Professor Puri also told the The Scotsman that the parents of a 13-year-old named Gareth were astounded by the changes: “Gareth's parents told me how he had suddenly found TV boring, as he wanted to read. Three months earlier he was saying he couldn't understand people who loved books” (Moss L 2007).
The Imperial College team said that the supplements deserve credit for the improvements, because the children’s diets did not change significantly.
What about the omega-6 fatty acid?
The supplements that the children took contained omega-6 GLA (gamma linoleic acid), which muddies the waters somewhat. But it probably had little to do with the observed changes in the kids’ brains and behavior.
The body uses GLA to make omega-6 arachidonic acid (AA), which is essential to cell membrane functions and creation of specific kinds of the ephemeral, hormone-like messenger chemicals called prostaglandins.

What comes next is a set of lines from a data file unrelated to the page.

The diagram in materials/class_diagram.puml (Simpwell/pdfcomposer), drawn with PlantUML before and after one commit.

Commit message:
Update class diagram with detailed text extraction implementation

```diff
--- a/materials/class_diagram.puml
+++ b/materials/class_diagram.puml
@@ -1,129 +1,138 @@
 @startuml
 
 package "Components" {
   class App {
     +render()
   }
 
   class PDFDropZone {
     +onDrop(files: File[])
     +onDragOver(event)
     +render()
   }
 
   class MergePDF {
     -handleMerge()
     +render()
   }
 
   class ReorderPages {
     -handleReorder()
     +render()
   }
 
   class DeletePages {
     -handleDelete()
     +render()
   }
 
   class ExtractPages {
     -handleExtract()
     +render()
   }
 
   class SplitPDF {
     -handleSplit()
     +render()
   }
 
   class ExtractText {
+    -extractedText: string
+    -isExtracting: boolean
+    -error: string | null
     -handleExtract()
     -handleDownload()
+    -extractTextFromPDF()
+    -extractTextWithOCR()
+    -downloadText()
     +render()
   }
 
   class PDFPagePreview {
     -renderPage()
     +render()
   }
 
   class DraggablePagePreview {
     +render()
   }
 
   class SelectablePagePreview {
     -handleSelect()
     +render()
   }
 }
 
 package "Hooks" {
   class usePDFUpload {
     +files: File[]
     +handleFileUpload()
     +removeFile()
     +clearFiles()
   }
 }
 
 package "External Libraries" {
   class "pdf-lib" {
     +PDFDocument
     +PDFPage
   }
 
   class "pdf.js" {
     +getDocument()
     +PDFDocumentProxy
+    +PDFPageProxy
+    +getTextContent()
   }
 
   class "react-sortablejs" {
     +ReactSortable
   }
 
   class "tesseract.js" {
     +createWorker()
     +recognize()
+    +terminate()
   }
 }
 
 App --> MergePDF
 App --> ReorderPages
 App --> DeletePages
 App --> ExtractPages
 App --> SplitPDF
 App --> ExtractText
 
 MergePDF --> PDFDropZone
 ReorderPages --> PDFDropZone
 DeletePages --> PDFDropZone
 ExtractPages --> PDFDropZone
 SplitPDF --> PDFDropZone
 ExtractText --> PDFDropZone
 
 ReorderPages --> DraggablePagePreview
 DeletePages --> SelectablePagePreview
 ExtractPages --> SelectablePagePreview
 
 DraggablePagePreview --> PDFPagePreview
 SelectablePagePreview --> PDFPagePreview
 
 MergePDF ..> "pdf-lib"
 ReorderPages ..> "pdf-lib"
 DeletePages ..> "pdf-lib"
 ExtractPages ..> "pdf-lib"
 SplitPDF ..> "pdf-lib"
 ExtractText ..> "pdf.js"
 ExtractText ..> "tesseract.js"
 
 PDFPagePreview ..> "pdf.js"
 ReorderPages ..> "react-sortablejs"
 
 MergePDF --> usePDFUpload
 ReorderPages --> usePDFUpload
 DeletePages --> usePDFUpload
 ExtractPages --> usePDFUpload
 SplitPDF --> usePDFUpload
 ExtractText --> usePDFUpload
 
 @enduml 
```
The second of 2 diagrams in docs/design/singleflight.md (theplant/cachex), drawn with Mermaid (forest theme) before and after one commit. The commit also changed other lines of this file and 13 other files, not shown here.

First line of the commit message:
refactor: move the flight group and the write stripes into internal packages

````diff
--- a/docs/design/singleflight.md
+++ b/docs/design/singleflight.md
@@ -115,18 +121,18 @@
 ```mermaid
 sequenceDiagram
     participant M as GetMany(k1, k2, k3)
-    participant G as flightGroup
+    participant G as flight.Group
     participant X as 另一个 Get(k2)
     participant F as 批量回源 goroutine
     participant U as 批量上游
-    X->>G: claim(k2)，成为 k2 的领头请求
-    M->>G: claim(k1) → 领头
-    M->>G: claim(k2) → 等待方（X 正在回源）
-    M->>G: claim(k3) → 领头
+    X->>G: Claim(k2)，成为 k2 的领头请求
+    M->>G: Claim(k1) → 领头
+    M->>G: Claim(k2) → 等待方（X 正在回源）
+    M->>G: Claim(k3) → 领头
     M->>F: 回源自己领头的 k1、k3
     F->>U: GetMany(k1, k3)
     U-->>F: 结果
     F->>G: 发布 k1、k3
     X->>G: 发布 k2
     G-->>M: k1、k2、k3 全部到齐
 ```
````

Accordingly, supplemental GLA can be beneficial to the skin health and immune responses of people whose bodies have difficulty making AA from the dietary omega-6 called linoleic acid (LA), which is abundant in most cooking oils—other than olive, macadamia nut, and hi-oleic sunflower oils—and the processed foods made with them.
However, the UK researchers had no indication that any of the children suffered from this rare metabolic impairment, and our search of the medical literature uncovered little evidence that GLA enhances brain function or neurite growth in such a dramatic fashion.
In fact, cell studies offer some evidence that AA—which the body makes from GLA—may reduce the outgrowth of neurites (Ikemoto A et al 1997).
In contrast, EPA is essential to optimal brain function, and the body uses EPA to make DHA: the other important omega-3 fatty acid found in human cell membranes... and in fish oils.
And the results of clinical trials testing fish oils in people with depression and attention-deficit disorders suggest that supplements with higher ratios of omega-3 EPA to omega-3 DHA tend to show greater benefits, compared with supplements containing lower EPA-to-DHA ratios.
(Our Sockeye Salmon Oil is filtered but otherwise unaltered, so it reflects the ratio that occurs naturally in sockeye salmon: about nine parts EPA to seven parts DHA.)
We hope that the truly amazing results of this small study will prompt others to undertake a larger, placebo-controlled follow-up trial.
- Moss L. Dietary supplement sees children's mental powers advance by three years in three months. The Scotsman. Accessed online March 20, 2007 at http://news.scotsman.com/topics.cfm?tid=773&id=387102007.
- Calderon F, Kim HY. Docosahexaenoic acid promotes neurite growth in hippocampal neurons. J Neurochem. 2004 Aug;90(4):979-88. Erratum in: J Neurochem. 2004 Sep;90(6):1540.
- Cao D, Xue R, Xu J, Liu Z. Effects of docosahexaenoic acid on the survival and neurite outgrowth of rat cortical neurons in primary cultures. J Nutr Biochem. 2005 Sep;16(9):538-46.
- Ikemoto A, Ohishi M, Sato Y, Hata N, Misawa Y, Fujii Y, Okuyama H. Reversibility of n-3 fatty acid deficiency-induced alterations of learning behavior in the rat: level of n-6 fatty acids as another critical factor. J Lipid Res. 2001 Oct;42(10):1655-63.
- Dehaut F, Bertrand I, Miltaud T, Pouplard-Barthelaix A, Maingault M. n-6 polyunsaturated fatty acids increase the neurite length of PC12 cells and embryonic chick motoneurons. Neurosci Lett. 1993 Oct 29;161(2):133-6.
- Ikemoto A, Kobayashi T, Watanabe S, Okuyama H. Membrane fatty acid modifications of PC12 cells by arachidonate or docosahexaenoate affect neurite outgrowth but not norepinephrine release. Neurochem Res. 1997 Jun;22(6):671-8.